**REQUIREMENT**
All the data should be repeated exactly. Any image in it is left out.

**RAW DATA**
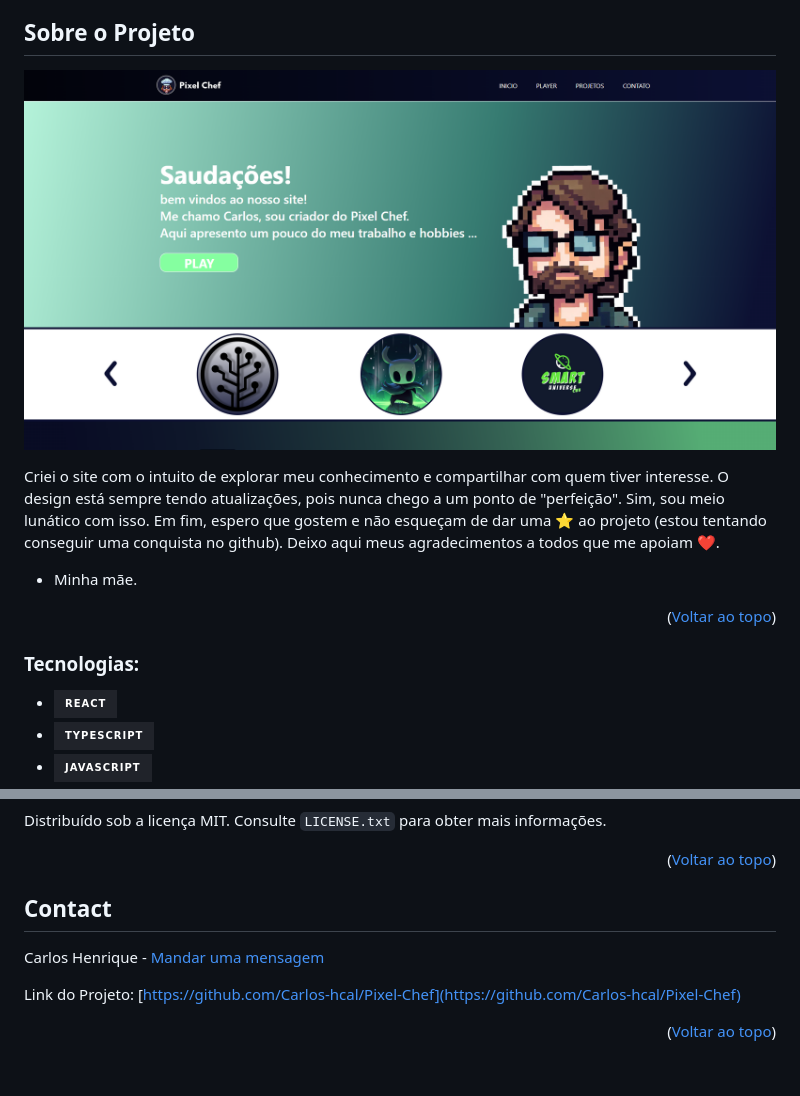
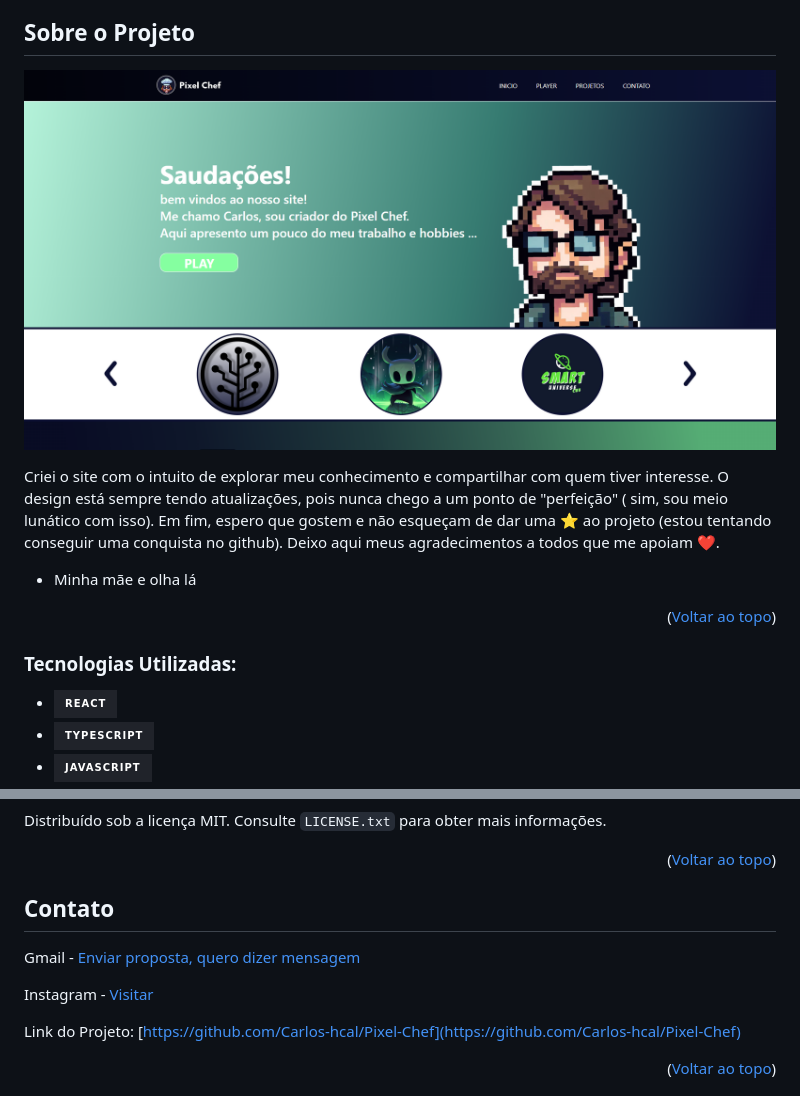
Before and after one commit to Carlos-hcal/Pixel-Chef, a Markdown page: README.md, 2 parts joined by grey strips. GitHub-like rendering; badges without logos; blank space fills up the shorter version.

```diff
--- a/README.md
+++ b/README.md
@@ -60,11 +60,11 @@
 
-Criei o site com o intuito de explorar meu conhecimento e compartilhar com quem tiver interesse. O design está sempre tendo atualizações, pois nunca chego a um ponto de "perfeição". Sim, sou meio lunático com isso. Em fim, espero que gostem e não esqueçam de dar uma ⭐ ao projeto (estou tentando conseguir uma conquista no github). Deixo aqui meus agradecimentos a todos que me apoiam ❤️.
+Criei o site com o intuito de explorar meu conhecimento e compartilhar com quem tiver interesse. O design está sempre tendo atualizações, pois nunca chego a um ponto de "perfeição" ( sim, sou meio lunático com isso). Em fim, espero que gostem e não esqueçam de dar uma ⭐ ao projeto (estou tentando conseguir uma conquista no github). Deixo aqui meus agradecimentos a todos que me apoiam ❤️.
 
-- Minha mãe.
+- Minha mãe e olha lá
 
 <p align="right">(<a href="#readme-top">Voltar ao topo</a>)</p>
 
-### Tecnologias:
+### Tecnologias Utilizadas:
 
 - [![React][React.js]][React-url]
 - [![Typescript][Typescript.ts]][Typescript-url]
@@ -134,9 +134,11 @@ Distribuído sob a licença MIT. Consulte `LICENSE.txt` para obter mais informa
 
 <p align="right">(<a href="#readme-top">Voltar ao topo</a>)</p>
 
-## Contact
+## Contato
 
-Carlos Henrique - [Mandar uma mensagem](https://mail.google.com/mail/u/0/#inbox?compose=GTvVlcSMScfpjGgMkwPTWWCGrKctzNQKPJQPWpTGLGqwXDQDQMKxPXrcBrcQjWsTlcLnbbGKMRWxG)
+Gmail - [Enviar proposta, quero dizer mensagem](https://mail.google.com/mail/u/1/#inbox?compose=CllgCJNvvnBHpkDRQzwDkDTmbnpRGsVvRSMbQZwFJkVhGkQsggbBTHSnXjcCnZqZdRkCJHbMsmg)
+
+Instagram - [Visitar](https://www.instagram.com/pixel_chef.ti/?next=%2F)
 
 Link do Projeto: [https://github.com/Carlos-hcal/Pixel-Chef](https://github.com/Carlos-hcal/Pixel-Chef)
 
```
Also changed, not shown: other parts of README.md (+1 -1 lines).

**RESPONSE TO THIS TASK**
Before and after one commit to Carlos-hcal/Pixel-Chef, a Markdown page: README.md, 2 parts joined by grey strips. GitHub-like rendering; badges without logos; blank space fills up the shorter version.

```diff
--- a/README.md
+++ b/README.md
@@ -60,11 +60,11 @@
 
-Criei o site com o intuito de explorar meu conhecimento e compartilhar com quem tiver interesse. O design está sempre tendo atualizações, pois nunca chego a um ponto de "perfeição". Sim, sou meio lunático com isso. Em fim, espero que gostem e não esqueçam de dar uma ⭐ ao projeto (estou tentando conseguir uma conquista no github). Deixo aqui meus agradecimentos a todos que me apoiam ❤️.
+Criei o site com o intuito de explorar meu conhecimento e compartilhar com quem tiver interesse. O design está sempre tendo atualizações, pois nunca chego a um ponto de "perfeição" ( sim, sou meio lunático com isso). Em fim, espero que gostem e não esqueçam de dar uma ⭐ ao projeto (estou tentando conseguir uma conquista no github). Deixo aqui meus agradecimentos a todos que me apoiam ❤️.
 
-- Minha mãe.
+- Minha mãe e olha lá
 
 <p align="right">(<a href="#readme-top">Voltar ao topo</a>)</p>
 
-### Tecnologias:
+### Tecnologias Utilizadas:
 
 - [![React][React.js]][React-url]
 - [![Typescript][Typescript.ts]][Typescript-url]
@@ -134,9 +134,11 @@ Distribuído sob a licença MIT. Consulte `LICENSE.txt` para obter mais informa
 
 <p align="right">(<a href="#readme-top">Voltar ao topo</a>)</p>
 
-## Contact
+## Contato
 
-Carlos Henrique - [Mandar uma mensagem](https://mail.google.com/mail/u/0/#inbox?compose=GTvVlcSMScfpjGgMkwPTWWCGrKctzNQKPJQPWpTGLGqwXDQDQMKxPXrcBrcQjWsTlcLnbbGKMRWxG)
+Gmail - [Enviar proposta, quero dizer mensagem](https://mail.google.com/mail/u/1/#inbox?compose=CllgCJNvvnBHpkDRQzwDkDTmbnpRGsVvRSMbQZwFJkVhGkQsggbBTHSnXjcCnZqZdRkCJHbMsmg)
+
+Instagram - [Visitar](https://www.instagram.com/pixel_chef.ti/?next=%2F)
 
 Link do Projeto: [https://github.com/Carlos-hcal/Pixel-Chef](https://github.com/Carlos-hcal/Pixel-Chef)
 
```
Also changed, not shown: other parts of README.md (+1 -1 lines).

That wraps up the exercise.